Make an exact copy of each entry, leaving out every picture.

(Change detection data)
= = = = =

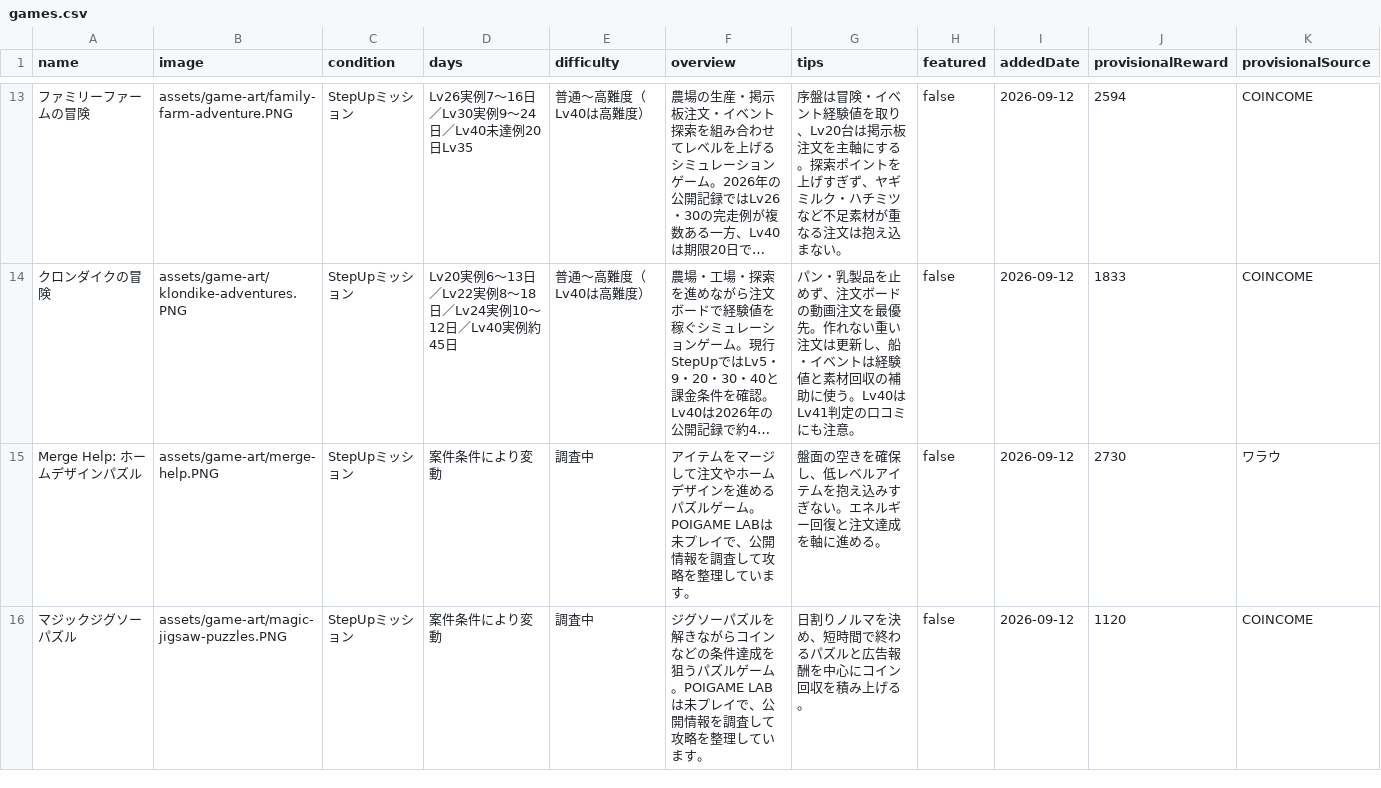
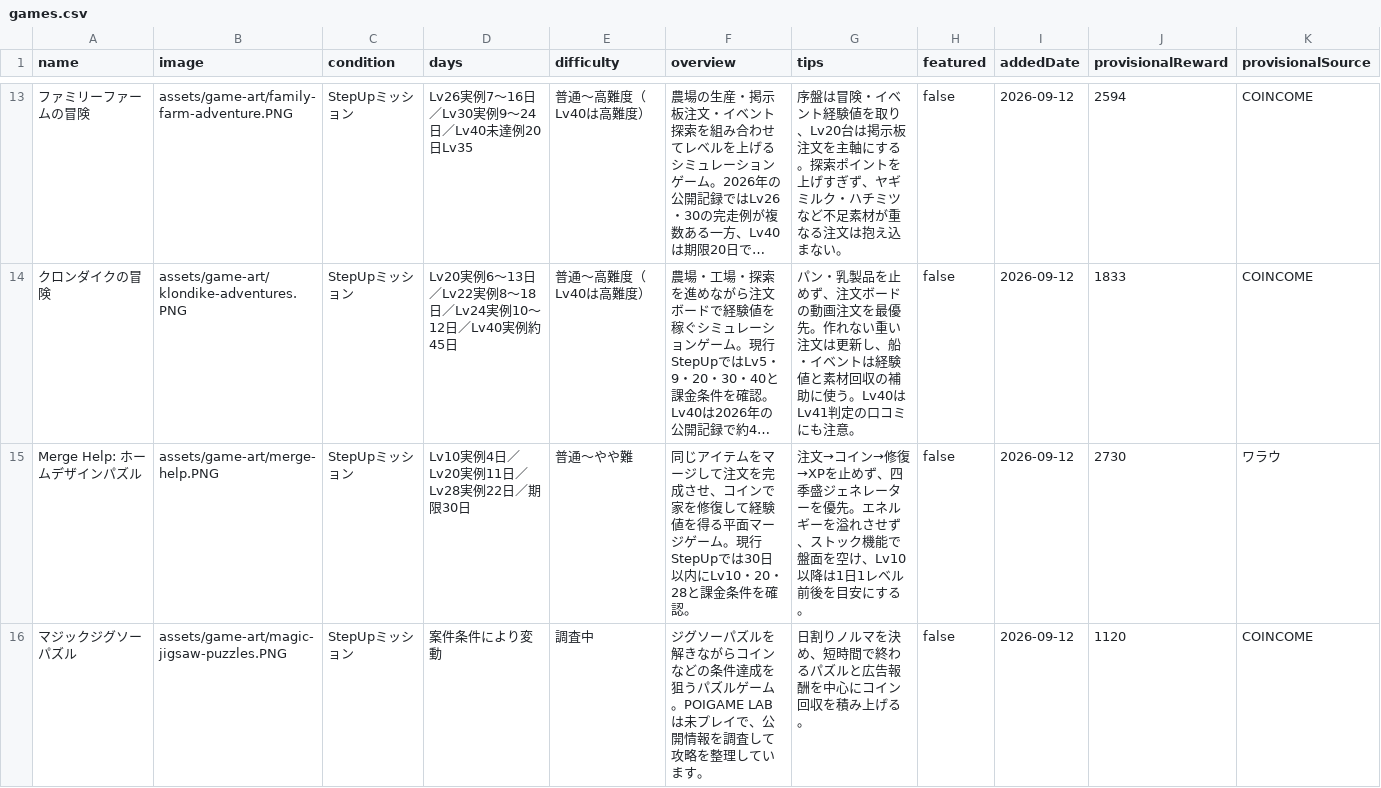
Before and after one commit to POIGAME-LAB/poigamelab, a CSV file: games.csv, drawn as a sheet; only a part is shown, gaps mark what is left out; long unchanged cells end in …; the diff names each change by its address in the sheet, - before the commit and + after, or states it on an @@ line.

Commit message:
Update Merge Help catalog pace and difficulty

```diff
--- a/games.csv
+++ b/games.csv
-D15 (days): 案件条件により変動
+D15 (days): Lv10実例4日／Lv20実例11日／Lv28実例22日／期限30日
-E15 (difficulty): 調査中
+E15 (difficulty): 普通〜やや難
-F15 (overview): アイテムをマージして注文やホームデザインを進めるパズルゲーム。POIGAME LABは未プレイで、公開情報を調査して攻略を整理しています。
+F15 (overview): 同じアイテムをマージして注文を完成させ、コインで家を修復して経験値を得る平面マージゲーム。現行StepUpでは30日以内にLv10・20・28と課金条件を確認。
-G15 (tips): 盤面の空きを確保し、低レベルアイテムを抱え込みすぎない。エネルギー回復と注文達成を軸に進める。
+G15 (tips): 注文→コイン→修復→XPを止めず、四季盛ジェネレーターを優先。エネルギーを溢れさせず、ストック機能で盤面を空け、Lv10以降は1日1レベル前後を目安にする。
```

= = = = =

Answer:
Before and after one commit to POIGAME-LAB/poigamelab, a CSV file: games.csv, drawn as a sheet; only a part is shown, gaps mark what is left out; long unchanged cells end in …; the diff names each change by its address in the sheet, - before the commit and + after, or states it on an @@ line.

Commit message:
Update Merge Help catalog pace and difficulty

```diff
--- a/games.csv
+++ b/games.csv
-D15 (days): 案件条件により変動
+D15 (days): Lv10実例4日／Lv20実例11日／Lv28実例22日／期限30日
-E15 (difficulty): 調査中
+E15 (difficulty): 普通〜やや難
-F15 (overview): アイテムをマージして注文やホームデザインを進めるパズルゲーム。POIGAME LABは未プレイで、公開情報を調査して攻略を整理しています。
+F15 (overview): 同じアイテムをマージして注文を完成させ、コインで家を修復して経験値を得る平面マージゲーム。現行StepUpでは30日以内にLv10・20・28と課金条件を確認。
-G15 (tips): 盤面の空きを確保し、低レベルアイテムを抱え込みすぎない。エネルギー回復と注文達成を軸に進める。
+G15 (tips): 注文→コイン→修復→XPを止めず、四季盛ジェネレーターを優先。エネルギーを溢れさせず、ストック機能で盤面を空け、Lv10以降は1日1レベル前後を目安にする。
```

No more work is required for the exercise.